A female math whiz overcomes gender discrimination to achieve success in the stock options market and invests her profits in supporting struggling communities across the globe, only to be attacked by the SEC and lose her fortune to defend her honor.
Karen Bruton’s passions collided in 2007 when she found her life’s work to use the power of business to make an enduring impact that transforms lives. Before founding Just Hope International, Karen had participated in numerous mission trips to feed the hungry, build churches, and drill wells. Her experiences convinced her that God was calling her to help people living in poverty and that handouts are a dead end to lasting change. While traveling to Peru in 2007, Karen experienced her first “Ah-ha!” moment in Anyana, a small village destroyed by two decades of attacks and oppression by Shining Path terrorists. During that trip, Karen brought guinea pigs, chickens, and seeds to people working to rebuild their lives. They used the livestock and agricultural supplies to grow businesses to provide sustainable and steady income. A hand up, says Karen, is the way to make a lasting difference.
That same year, Karen left the comfort of her corporate job, began trading professionally, and pursued her desire to make a lasting impact. She founded Just Hope International with the mission to empower people living in some of the world’s most difficult living conditions. Her focus is to help remarkable people provide for themselves by earning a sustaining household income. In addition to Karen’s service in Peru, Just Hope has implemented programs in Sierra Leone, Ghana, Togo, Panama, Honduras, Thailand, India, Malawi, and Nicaragua. Programs include agriculture training, savings groups, and business mentoring.

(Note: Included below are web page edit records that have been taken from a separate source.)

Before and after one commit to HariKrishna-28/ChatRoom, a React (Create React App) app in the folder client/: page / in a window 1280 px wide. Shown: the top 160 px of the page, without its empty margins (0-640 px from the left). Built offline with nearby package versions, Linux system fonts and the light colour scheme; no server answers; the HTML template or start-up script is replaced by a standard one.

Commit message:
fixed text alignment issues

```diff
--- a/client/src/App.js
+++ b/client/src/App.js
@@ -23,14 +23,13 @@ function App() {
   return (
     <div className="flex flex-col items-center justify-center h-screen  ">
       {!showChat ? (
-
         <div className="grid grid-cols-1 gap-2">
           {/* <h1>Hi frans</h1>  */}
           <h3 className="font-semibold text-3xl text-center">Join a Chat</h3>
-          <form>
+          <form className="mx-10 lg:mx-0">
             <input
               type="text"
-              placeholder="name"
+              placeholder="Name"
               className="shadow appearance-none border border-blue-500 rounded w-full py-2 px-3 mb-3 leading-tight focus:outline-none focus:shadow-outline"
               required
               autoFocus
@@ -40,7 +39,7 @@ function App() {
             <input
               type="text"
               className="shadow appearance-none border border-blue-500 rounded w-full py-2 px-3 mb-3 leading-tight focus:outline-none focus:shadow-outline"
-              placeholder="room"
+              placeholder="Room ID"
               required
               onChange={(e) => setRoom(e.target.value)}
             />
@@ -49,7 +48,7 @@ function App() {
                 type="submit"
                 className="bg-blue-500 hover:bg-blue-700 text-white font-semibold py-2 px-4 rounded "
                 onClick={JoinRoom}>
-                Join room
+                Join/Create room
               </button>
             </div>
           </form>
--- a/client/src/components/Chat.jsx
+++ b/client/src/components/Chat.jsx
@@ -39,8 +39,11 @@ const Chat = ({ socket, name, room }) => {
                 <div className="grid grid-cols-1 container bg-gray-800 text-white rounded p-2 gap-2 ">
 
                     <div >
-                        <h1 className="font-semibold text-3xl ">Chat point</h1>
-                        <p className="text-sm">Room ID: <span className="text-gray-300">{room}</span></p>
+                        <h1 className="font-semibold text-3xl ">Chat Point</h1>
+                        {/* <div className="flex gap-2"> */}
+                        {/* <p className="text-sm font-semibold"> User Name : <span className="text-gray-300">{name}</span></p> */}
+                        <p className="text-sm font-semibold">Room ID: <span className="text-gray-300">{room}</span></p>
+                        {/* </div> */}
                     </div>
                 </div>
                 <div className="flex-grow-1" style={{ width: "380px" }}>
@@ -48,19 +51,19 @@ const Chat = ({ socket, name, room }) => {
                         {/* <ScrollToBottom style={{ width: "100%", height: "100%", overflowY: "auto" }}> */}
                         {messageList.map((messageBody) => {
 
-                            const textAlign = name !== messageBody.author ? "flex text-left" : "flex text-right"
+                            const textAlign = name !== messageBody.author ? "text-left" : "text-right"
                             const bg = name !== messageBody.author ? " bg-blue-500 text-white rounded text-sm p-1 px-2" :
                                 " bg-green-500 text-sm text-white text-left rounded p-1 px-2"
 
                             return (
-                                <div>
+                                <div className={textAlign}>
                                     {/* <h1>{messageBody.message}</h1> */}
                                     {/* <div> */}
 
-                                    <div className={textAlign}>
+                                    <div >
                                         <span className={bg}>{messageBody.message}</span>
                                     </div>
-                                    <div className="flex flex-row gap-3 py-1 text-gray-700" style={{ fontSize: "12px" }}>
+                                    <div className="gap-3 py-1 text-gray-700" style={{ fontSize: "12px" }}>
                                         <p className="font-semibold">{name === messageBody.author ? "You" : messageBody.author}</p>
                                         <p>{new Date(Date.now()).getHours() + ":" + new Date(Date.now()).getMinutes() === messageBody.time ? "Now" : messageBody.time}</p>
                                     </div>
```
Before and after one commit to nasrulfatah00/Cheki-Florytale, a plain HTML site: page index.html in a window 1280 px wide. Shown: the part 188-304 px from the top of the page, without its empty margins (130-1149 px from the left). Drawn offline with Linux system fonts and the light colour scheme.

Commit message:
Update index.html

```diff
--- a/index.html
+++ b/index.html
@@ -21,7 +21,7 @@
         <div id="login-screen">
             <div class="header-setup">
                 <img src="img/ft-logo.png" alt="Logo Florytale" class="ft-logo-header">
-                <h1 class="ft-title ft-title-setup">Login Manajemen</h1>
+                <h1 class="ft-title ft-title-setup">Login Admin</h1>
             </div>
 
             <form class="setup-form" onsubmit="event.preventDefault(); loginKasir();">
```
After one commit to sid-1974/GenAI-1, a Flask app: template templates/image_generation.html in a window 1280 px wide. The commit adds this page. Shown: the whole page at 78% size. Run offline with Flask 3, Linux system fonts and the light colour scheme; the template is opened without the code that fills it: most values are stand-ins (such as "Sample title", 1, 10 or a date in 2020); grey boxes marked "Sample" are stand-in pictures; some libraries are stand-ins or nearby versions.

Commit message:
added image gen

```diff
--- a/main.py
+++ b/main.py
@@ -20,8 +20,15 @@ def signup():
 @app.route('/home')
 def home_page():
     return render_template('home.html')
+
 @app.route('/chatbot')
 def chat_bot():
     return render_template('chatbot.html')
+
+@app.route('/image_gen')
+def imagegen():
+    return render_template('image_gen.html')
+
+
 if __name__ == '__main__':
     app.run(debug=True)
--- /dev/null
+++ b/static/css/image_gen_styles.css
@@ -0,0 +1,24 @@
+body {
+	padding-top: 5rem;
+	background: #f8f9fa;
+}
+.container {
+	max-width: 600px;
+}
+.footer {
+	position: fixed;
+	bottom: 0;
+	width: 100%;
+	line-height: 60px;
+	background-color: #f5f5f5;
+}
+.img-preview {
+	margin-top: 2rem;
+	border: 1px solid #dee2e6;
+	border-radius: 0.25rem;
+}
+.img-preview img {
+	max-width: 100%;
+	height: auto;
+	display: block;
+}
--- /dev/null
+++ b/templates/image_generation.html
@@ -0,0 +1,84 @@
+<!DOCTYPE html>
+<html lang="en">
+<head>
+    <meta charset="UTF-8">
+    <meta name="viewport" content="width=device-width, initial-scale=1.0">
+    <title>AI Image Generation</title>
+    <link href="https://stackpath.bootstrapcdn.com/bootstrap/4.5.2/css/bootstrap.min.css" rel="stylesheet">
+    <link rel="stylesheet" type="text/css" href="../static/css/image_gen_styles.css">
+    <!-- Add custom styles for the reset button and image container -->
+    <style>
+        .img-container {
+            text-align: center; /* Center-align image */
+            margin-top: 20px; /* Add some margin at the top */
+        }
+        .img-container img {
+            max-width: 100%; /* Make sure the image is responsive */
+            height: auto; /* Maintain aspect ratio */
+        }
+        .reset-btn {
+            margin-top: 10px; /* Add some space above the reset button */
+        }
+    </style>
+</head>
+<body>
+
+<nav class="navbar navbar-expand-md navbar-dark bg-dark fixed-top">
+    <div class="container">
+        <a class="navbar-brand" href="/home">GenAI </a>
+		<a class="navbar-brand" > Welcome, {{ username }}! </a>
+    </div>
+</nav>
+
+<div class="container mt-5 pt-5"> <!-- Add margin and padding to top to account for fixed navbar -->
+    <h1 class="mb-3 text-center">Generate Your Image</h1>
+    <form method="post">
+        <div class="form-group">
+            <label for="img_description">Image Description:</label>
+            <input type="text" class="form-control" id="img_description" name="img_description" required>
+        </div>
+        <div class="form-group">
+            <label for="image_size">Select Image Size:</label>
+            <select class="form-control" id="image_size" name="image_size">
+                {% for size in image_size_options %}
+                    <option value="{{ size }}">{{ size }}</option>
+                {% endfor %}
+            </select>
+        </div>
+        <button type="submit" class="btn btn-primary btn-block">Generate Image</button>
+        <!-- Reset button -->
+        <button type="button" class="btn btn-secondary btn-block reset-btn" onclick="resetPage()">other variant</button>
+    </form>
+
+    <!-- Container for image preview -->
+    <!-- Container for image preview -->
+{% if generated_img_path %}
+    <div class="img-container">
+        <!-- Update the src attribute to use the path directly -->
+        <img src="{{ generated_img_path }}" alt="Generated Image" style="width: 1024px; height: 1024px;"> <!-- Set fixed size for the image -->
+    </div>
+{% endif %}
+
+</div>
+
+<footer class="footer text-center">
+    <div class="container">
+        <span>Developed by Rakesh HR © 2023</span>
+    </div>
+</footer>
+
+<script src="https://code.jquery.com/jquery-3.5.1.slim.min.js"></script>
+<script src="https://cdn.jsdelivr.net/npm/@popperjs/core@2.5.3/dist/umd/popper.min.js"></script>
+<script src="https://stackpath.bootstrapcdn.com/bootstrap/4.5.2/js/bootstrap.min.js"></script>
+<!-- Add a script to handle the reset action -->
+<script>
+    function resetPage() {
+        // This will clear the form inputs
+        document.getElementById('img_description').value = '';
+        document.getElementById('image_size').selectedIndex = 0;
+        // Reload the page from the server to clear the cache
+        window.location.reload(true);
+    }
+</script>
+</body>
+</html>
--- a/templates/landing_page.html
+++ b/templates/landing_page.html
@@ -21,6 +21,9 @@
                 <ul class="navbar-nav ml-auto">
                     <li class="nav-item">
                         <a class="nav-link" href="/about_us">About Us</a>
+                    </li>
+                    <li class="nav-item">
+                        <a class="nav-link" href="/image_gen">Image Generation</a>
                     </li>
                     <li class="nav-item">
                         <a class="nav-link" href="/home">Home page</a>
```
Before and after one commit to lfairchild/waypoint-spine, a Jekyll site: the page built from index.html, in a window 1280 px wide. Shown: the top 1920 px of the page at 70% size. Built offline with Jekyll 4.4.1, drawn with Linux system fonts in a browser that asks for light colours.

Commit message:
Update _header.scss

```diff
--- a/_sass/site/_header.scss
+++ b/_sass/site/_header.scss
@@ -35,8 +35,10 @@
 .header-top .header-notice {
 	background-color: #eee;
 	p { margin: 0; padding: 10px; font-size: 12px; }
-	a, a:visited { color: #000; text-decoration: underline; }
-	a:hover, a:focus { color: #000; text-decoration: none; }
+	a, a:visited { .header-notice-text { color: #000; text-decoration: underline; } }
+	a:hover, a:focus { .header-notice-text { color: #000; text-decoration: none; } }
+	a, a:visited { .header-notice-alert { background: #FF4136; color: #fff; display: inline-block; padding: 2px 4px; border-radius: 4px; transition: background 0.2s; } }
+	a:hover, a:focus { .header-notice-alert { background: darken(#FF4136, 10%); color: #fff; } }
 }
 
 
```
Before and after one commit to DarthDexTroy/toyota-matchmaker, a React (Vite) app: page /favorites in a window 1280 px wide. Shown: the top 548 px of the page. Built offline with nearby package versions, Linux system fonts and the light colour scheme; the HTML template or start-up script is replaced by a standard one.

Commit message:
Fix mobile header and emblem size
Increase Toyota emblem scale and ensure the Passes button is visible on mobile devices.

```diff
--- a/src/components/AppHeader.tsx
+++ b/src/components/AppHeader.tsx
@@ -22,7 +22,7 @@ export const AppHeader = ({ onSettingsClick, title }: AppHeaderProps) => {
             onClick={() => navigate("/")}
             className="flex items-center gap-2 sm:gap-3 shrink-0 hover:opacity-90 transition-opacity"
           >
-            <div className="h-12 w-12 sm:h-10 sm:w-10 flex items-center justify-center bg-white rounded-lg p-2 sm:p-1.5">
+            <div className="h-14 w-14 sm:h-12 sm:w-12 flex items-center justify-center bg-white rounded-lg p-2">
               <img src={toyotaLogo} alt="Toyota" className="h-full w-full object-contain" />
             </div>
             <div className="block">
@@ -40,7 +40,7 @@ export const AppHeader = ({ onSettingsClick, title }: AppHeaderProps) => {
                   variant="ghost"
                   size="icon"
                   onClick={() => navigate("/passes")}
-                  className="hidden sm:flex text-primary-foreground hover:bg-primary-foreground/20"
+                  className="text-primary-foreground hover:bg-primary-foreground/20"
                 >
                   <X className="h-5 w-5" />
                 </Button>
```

Today Just Hope serves in Colombia, South America, achieving its mission of economic empowerment through orphan transition work known as Thriving Skills. Just Hope created this program to equip teenaged residents under institutional care with practical knowledge and skills for life once they age out, often by eighteen.